Excerpts from a dataset:
◇ ◇ ◇ ◇
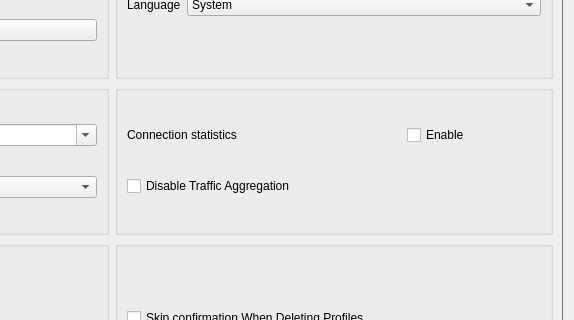
This is include/ui/setting/dialog_basic_settings.ui in 0-Kutya-0/Throne as Qt 5 draws it before an edit; both pictures show x 351 to 925 and y 114 to 434 of the 925 by 555 pixel window. The edited form follows.
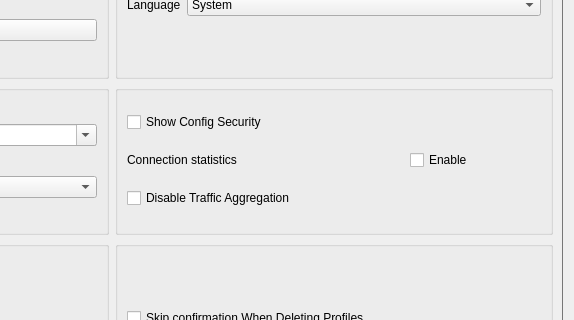
This is the edited form. The open tabs and pages were chosen to show the change. Custom widgets are drawn as their Qt base class.

Commit message: add security to config types && add remove insecure configs to group menu

Patch:
```diff
--- a/include/ui/setting/dialog_basic_settings.ui
+++ b/include/ui/setting/dialog_basic_settings.ui
@@ -613,21 +613,21 @@
          <item>
           <widget class="QGroupBox" name="connection_statistics_box">
            <layout class="QGridLayout" name="gridLayout_11">
-            <item row="0" column="0">
+            <item row="1" column="0">
              <widget class="QLabel" name="label_9">
               <property name="text">
                <string>Connection statistics</string>
               </property>
              </widget>
             </item>
-            <item row="0" column="2">
+            <item row="1" column="2">
              <widget class="QCheckBox" name="connection_statistics">
               <property name="text">
                <string>Enable</string>
               </property>
              </widget>
             </item>
-            <item row="1" column="0" colspan="3">
+            <item row="2" column="0" colspan="3">
              <widget class="QCheckBox" name="disable_traffic_aggregation">
               <property name="toolTip">
                <string>&lt;html&gt;&lt;head/&gt;&lt;body&gt;&lt;p&gt;Fully disables the traffic aggregation feature (per-config and per-app usage history kept in a separate database, shown in the Traffic Stats dashboard). Does not affect the per-profile traffic counters in the main window.&lt;/p&gt;&lt;/body&gt;&lt;/html&gt;</string>
@@ -637,6 +637,16 @@
               </property>
              </widget>
             </item>
+            <item row="0" column="0">
+             <widget class="QCheckBox" name="show_config_security">
+              <property name="toolTip">
+               <string>&lt;html&gt;&lt;head/&gt;&lt;body&gt;&lt;p&gt;Show each config's security next to its type in the proxy list, e.g. &quot;Trojan (WebSocket+TLS)&quot;. Insecure configs are marked with a warning sign.&lt;/p&gt;&lt;/body&gt;&lt;/html&gt;</string>
+              </property>
+              <property name="text">
+               <string>Show Config Security</string>
+              </property>
+             </widget>
+            </item>
            </layout>
           </widget>
          </item>
```
The commit also changes 48 other files.
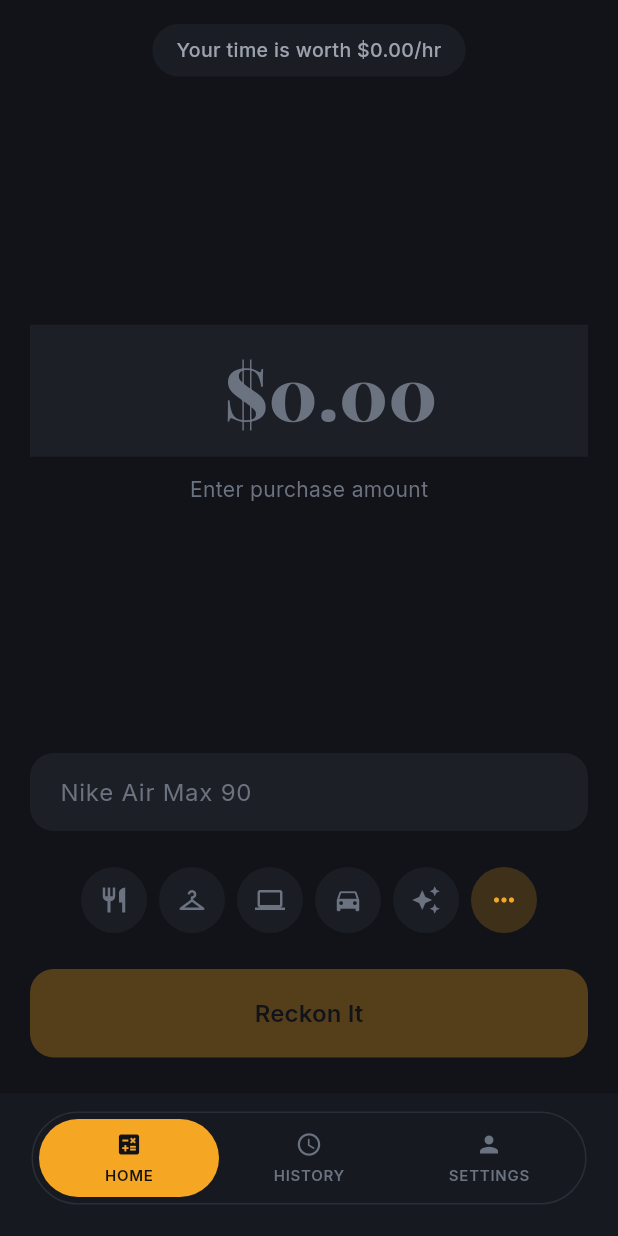
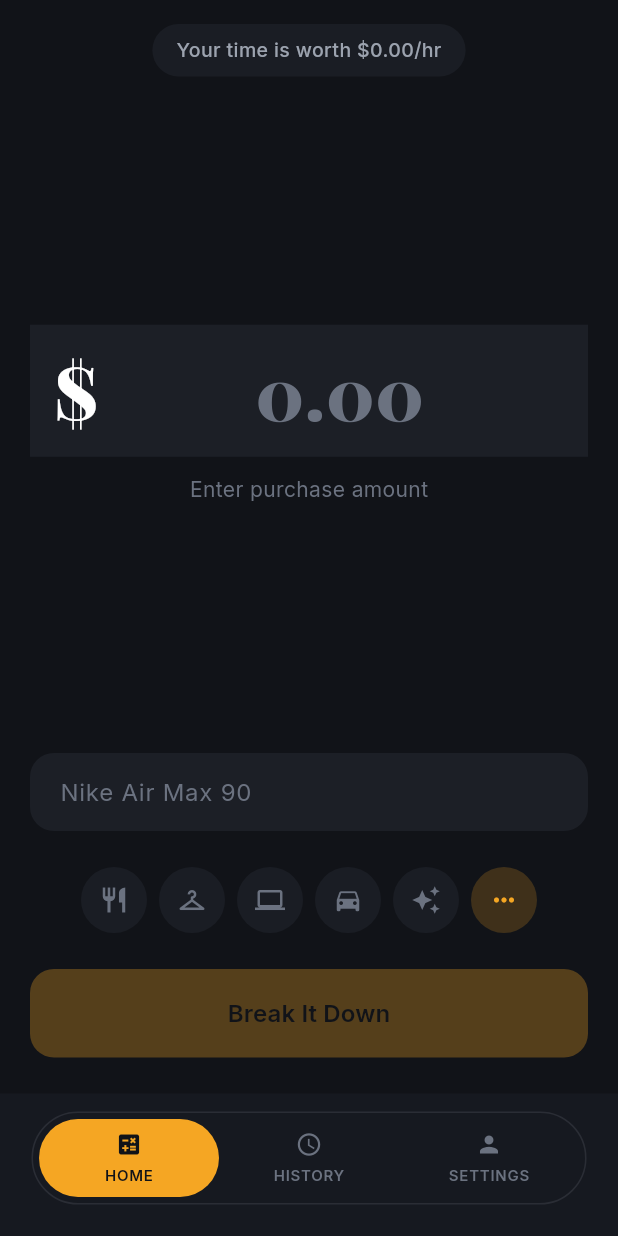
Before and after one commit to julianchong00/pause-app, a Flutter app: the HomeScreen screen opened by its route, on a phone screen of 412 x 824 dp. Run offline on Flutter 3.47's test engine with Material 3 defaults, Android fonts, the phone set to English and light mode, and no system bars; our stand-ins replace flutter_riverpod, go_router, google_fonts, hive_flutter, package_info_plus; accounts and stored records are empty.

Commit message:
feat(home): source currency format from provider

```diff
--- a/lib/screens/home/home_screen.dart
+++ b/lib/screens/home/home_screen.dart
@@ -2,10 +2,10 @@ import 'package:flutter/material.dart';
 import 'package:flutter/services.dart';
 import 'package:flutter_riverpod/flutter_riverpod.dart';
 import 'package:go_router/go_router.dart';
-import 'package:intl/intl.dart';
 
 import '../../theme/app_theme.dart';
 import '../../models/purchase_evaluation.dart';
+import '../../providers/currency_provider.dart';
 import '../../providers/profile_provider.dart';
 
 class HomeScreen extends ConsumerStatefulWidget {
@@ -59,8 +59,12 @@ class _HomeScreenState extends ConsumerState<HomeScreen> {
   Widget build(BuildContext context) {
     final profile = ref.watch(profileProvider);
     final hourlyRate = profile?.hourlyRate ?? 0;
-    final currencyFormat = NumberFormat.currency(locale: 'en_AU', symbol: '\$');
-    final hasPrice = _priceController.text.replaceAll(',', '').replaceAll('\$', '').isNotEmpty;
+    final currencyFormat = ref.watch(currencyFormatProvider);
+    final currencySymbol = currencyFormat.currencySymbol;
+    final hasPrice = _priceController.text
+        .replaceAll(',', '')
+        .replaceAll(currencySymbol, '')
+        .isNotEmpty;
 
     return Scaffold(
       backgroundColor: AppColors.background,
@@ -98,12 +102,21 @@ class _HomeScreenState extends ConsumerState<HomeScreen> {
                       ],
                       decoration: InputDecoration(
                         border: InputBorder.none,
-                        hintText: '\$0.00',
+                        hintText: '0.00',
                         hintStyle: AppTextStyles.heroNumber.copyWith(
                           color: AppColors.textTertiary,
                         ),
-                        prefixText: '\$',
-                        prefixStyle: AppTextStyles.heroNumber,
+                        prefixIcon: Padding(
+                          padding: const EdgeInsets.only(left: 16, right: 8),
+                          child: Text(
+                            currencySymbol,
+                            style: AppTextStyles.heroNumber,
+                          ),
+                        ),
+                        prefixIconConstraints: const BoxConstraints(
+                          minWidth: 0,
+                          minHeight: 0,
+                        ),
                       ),
                       onChanged: (_) => setState(() {}),
                     ),
@@ -184,7 +197,7 @@ class _HomeScreenState extends ConsumerState<HomeScreen> {
               ),
               const SizedBox(height: 24),
 
-              // Reckon It button
+              // Break It Down button
               SizedBox(
                 width: double.infinity,
                 child: ElevatedButton(
@@ -199,7 +212,7 @@ class _HomeScreenState extends ConsumerState<HomeScreen> {
                       borderRadius: BorderRadius.circular(AppRadius.card),
                     ),
                   ),
-                  child: Text('Reckon It', style: AppTextStyles.button),
+                  child: Text('Break It Down', style: AppTextStyles.button),
                 ),
               ),
               const SizedBox(height: 24),
```
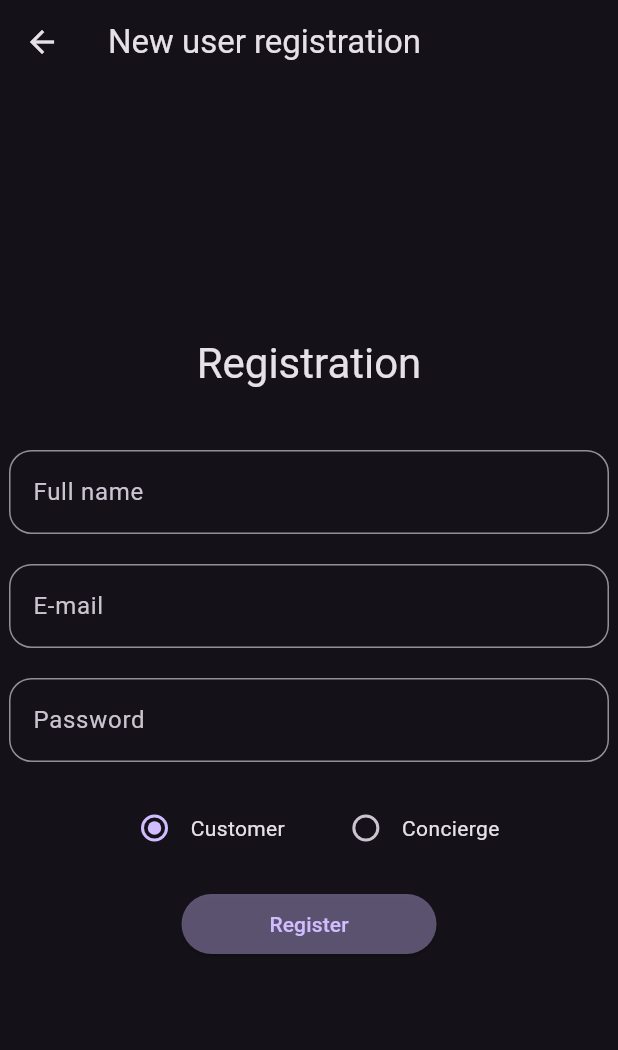
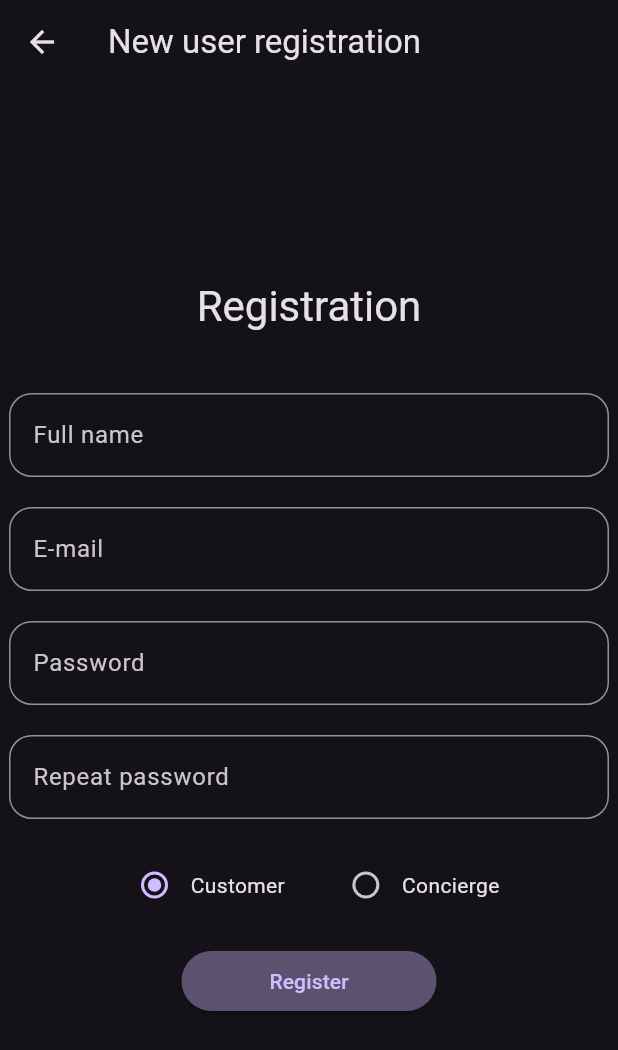
Before and after one commit to melifaro11/ConciergeGO, a Flutter app: the RegistrationScreen screen opened by its route, on a phone screen of 412 x 824 dp. Shown: the top 1050 px of the screen. Run offline on Flutter 3.47's test engine with Material 3 defaults, Android fonts, the phone set to English and light mode, and no system bars; our stand-ins replace cloud_firestore, csc_picker_plus, firebase_auth, firebase_core, flutter_bloc, image_picker and 1 more; missing offline and left inert: dart_openai; accounts and stored records are empty.

Commit message:
Password confirmation

```diff
--- a/lib/ui/screens/registration_screen.dart
+++ b/lib/ui/screens/registration_screen.dart
@@ -26,6 +26,10 @@ class RegistrationScreenState extends State<RegistrationScreen> {
 
   /// Password input controller
   final TextEditingController _passwordController = TextEditingController();
+
+  /// Password repeat input controller
+  final TextEditingController _passwordRepeatController =
+      TextEditingController();
 
   int _clientType = 0;
 
@@ -97,6 +101,12 @@ class RegistrationScreenState extends State<RegistrationScreen> {
                     obscureText: true,
                   ),
                   const SizedBox(height: 20),
+                  TextFieldDecorated(
+                    labelText: "Repeat password",
+                    controller: _passwordRepeatController,
+                    obscureText: true,
+                  ),
+                  const SizedBox(height: 20),
                   Row(
                     mainAxisAlignment: MainAxisAlignment.center,
                     children: [
@@ -129,6 +139,16 @@ class RegistrationScreenState extends State<RegistrationScreen> {
                     height: 40,
                     child: ElevatedButton(
                       onPressed: () {
+                        if (_passwordController.text !=
+                            _passwordRepeatController.text) {
+                          ScaffoldMessenger.of(context).showSnackBar(
+                            const SnackBar(
+                              content: Text(
+                                "Registration error: passwords do not match!",
+                              ),
+                            ),
+                          );
+                        } else {
                           BlocProvider.of<AuthBloc>(context).add(
                             AuthRegisterUserEvent(
                               fullname: _fullNameController.text,
@@ -137,6 +157,7 @@ class RegistrationScreenState extends State<RegistrationScreen> {
                               profileType: _clientType,
                             ),
                           );
+                        }
                       },
                       style: ElevatedButton.styleFrom(
                         backgroundColor: Theme.of(
```
Lines whose indentation alone changed are shown as unchanged.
◇ ◇ ◇ ◇
Aim of the exercise —
In the records above, find every line that contains the word "SizedBox" and copy it.

Solution for this problem —
               const SizedBox(height: 24),
               SizedBox(
               const SizedBox(height: 24),
                   const SizedBox(height: 20),
+                  const SizedBox(height: 20),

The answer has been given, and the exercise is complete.